What to work on –
Among the entries, which lines carry the string "ReactLogo"? Copy every one.

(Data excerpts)
- Opening Delimiter -
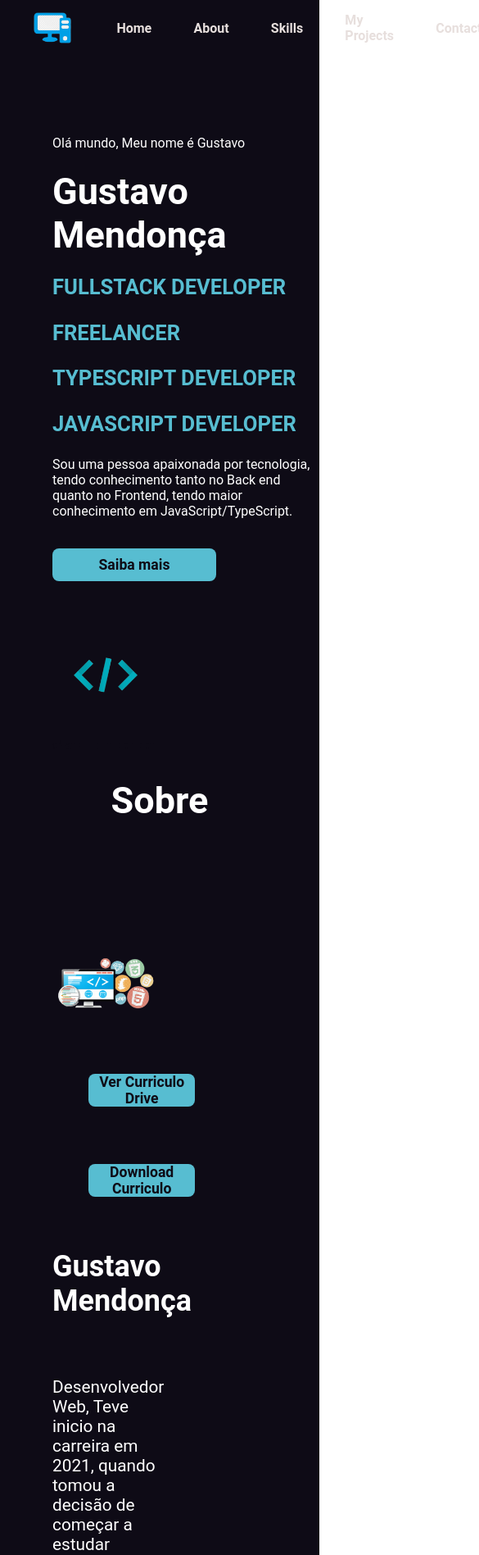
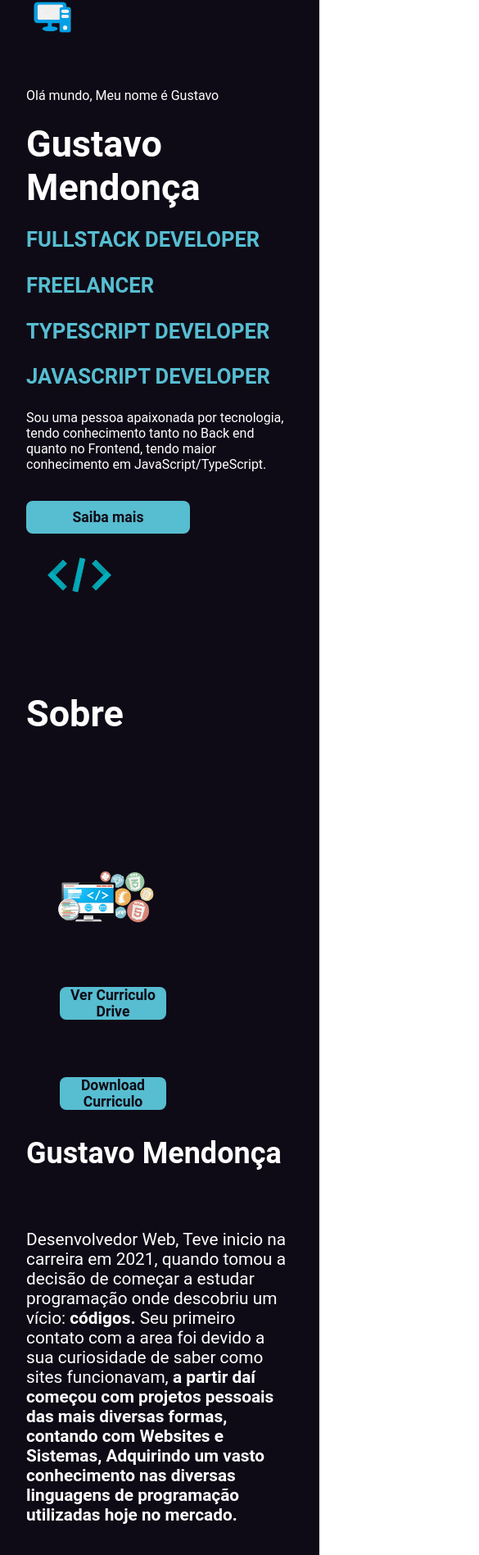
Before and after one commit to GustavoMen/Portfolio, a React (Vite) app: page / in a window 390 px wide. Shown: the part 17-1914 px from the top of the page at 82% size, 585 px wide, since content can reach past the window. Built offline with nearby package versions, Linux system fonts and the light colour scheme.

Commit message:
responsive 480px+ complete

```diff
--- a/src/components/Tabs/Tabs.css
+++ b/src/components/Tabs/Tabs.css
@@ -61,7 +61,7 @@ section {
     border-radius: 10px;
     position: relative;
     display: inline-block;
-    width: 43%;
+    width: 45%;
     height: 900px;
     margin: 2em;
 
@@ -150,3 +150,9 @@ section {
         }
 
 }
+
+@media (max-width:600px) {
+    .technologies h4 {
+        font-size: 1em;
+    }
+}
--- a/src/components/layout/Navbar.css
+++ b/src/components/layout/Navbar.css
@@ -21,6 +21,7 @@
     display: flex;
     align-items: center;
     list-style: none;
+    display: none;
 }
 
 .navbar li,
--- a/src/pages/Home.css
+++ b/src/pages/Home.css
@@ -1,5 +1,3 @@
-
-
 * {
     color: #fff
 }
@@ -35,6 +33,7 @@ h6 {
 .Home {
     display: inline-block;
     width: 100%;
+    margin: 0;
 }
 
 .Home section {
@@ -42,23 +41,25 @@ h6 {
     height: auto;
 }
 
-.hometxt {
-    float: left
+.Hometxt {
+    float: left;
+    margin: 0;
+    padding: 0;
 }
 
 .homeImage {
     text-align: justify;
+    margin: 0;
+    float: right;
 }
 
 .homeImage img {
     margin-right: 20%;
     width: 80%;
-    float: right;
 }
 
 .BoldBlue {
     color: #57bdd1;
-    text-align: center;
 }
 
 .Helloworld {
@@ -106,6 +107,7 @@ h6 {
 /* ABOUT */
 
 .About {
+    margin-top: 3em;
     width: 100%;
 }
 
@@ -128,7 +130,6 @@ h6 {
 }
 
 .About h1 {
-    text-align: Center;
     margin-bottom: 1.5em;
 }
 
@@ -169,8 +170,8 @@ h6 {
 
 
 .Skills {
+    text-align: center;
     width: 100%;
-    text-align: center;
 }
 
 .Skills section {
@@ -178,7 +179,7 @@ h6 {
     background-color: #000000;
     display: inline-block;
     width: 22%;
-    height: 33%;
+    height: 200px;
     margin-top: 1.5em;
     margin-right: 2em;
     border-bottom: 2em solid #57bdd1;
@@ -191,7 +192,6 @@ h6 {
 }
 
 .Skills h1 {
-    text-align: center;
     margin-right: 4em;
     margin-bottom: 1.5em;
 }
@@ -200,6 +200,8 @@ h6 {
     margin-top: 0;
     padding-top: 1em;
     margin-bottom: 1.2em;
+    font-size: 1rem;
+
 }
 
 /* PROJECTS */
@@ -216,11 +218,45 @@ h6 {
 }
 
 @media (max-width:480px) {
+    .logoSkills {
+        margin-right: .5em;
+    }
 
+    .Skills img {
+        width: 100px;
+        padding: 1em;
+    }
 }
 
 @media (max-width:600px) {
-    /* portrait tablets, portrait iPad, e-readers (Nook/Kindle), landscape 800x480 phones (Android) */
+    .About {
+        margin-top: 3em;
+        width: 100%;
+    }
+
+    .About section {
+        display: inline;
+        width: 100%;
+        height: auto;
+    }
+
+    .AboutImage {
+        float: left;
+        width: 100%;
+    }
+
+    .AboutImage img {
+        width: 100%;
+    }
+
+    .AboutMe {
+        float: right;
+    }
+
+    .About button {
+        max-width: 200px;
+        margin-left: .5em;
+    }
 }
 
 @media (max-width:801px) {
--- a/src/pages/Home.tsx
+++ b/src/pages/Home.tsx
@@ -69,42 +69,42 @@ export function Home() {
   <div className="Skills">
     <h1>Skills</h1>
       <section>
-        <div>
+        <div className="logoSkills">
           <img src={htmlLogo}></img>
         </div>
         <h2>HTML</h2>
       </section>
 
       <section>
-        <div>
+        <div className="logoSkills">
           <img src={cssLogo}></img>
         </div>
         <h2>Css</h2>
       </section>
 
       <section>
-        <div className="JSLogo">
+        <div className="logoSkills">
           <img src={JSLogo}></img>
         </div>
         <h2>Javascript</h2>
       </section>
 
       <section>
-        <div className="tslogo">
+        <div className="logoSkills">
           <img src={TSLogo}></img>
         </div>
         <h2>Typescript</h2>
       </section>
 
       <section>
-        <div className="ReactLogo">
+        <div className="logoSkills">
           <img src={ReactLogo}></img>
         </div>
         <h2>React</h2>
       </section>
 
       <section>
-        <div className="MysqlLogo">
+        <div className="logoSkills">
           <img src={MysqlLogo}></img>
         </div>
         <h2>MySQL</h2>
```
- Closing Delimiter -
Result –
-        <div className="ReactLogo">
           <img src={ReactLogo}></img>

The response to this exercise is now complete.